Over the past couple of months, I have explored the 4Es: Economics, Employment, Education and Ex-Offenders, calling them our most important issues as individuals. I stated that if we solve the 4Es throughout our community, 95 percent of the problems we have could be solved. And I heard from many of you via e-mail.
Today, I want to discuss the 5th E.
If the other four Es can solve 95 percent of our problems, then that leaves a 5-percent balance. The 5th E is the most important E of all. Why? Because it is 100 percent of the reason why we end up in the situations and predicaments we find ourselves in. It is the reason why many of us fail to achieve and to succeed. It is the reason why our community is like it is. I won’t waste a lot of space defining it further.
The 5th E that is holding far too many of us hostage is Excuses.
That’s right! Those damn excuses we give for anything and everything?”the “why,” “because,” “uuh,” “you don’t understand,” and so forth and so on that come out of people’s mouths. And personally, I have had my fill of hearing them.
My anger over the excuses is not that they aren’t valid. In most instances they are. But I am tired of dealing with people who can only see the lemons. I want to deal with those who can see the lemons and then make lemonade!
I have an excellent older friend who at times can be a mentor and advisor. But the generational differences can be heard whenever he begins his rebuke with the words, “Arlene, you just don’t understand …”
And you know what? I don’t want to understand!
I don’t want to hear the stories any longer about how “welfare kept the man out of the house and therefore …” Welfare, as it was once known, is long over. Today we have men with diamond earrings in their ears, cellphones, and designer jeans hanging below their butts, pulling out Link cards and showing no shame in paying for their groceries with it. So whatever legacies welfare created, it is not our job to continue to perpetuate them. To continue to bring up that scenario is to give excuses as to why some black men are willing to buy what they want (diamond earrings, cellphones, designer jeans) while begging for what they need (food bought with a Link card).
On the radio a few weeks back, a caller into WVON 1450-AM, disgusted with the lack of black businesses in our community, said we should put money together to open our own banks and fund our own businesses. I was applauding and clapping when I heard her say it. I was expecting the host to say something like, “Take some money over to the Southside Credit Union and get them to start a fund for people just like yourself to put money in to do just that.” Instead what I heard was another tired excuse. It was, “Well, that is what we used to do. Back in the 1950s, we had this, and we had that,” he said. Again excuses.

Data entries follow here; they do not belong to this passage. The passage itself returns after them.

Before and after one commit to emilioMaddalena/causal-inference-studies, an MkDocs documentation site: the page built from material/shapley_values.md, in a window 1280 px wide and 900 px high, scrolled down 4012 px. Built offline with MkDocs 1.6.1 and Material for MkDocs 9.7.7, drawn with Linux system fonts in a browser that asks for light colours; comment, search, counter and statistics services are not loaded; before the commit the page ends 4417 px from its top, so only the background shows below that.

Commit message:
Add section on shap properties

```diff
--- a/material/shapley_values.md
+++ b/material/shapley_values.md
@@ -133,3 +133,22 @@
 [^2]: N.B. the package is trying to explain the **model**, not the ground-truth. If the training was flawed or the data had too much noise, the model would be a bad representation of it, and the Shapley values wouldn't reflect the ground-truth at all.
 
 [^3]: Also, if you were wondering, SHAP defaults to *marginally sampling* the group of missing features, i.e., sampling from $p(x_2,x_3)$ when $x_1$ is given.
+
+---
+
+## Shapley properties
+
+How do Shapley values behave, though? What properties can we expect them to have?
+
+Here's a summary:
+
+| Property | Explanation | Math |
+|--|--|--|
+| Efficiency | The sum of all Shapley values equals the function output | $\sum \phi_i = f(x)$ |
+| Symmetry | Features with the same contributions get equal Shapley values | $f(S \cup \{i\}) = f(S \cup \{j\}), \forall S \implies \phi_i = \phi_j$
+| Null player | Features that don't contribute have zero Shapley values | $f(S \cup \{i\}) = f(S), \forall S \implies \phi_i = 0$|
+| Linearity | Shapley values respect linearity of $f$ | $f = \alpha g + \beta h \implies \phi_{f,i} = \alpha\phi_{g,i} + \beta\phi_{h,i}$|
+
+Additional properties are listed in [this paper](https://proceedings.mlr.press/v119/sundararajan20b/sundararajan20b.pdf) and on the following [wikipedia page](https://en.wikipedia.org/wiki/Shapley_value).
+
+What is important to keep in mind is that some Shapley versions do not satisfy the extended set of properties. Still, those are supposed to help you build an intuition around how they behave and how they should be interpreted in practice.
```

History is a blueprint to learn from as we look at today’s world. But for every problem, there is a solution. Some solutions come quickly. Other solutions take time. You have to experiment. You have to work on the problem until the solution comes. You don’t give up and say there isn’t a solution.
“I’m working on it,” is a continuing attempt to find a solution. Even “I’m not going to work on it” is an answer, whether we like it or not. But the “Ain’t nothing we can do about it” response is what irks me. Too often in our community, it seems as if the “I give up” role has overtaken the “Yes, we can” role.
So effective immediately, I want to ban excuses. In doing that, we can be more honest with ourselves and each other.
E-mail me (the sixth ‘E’): firstname.lastname@example.org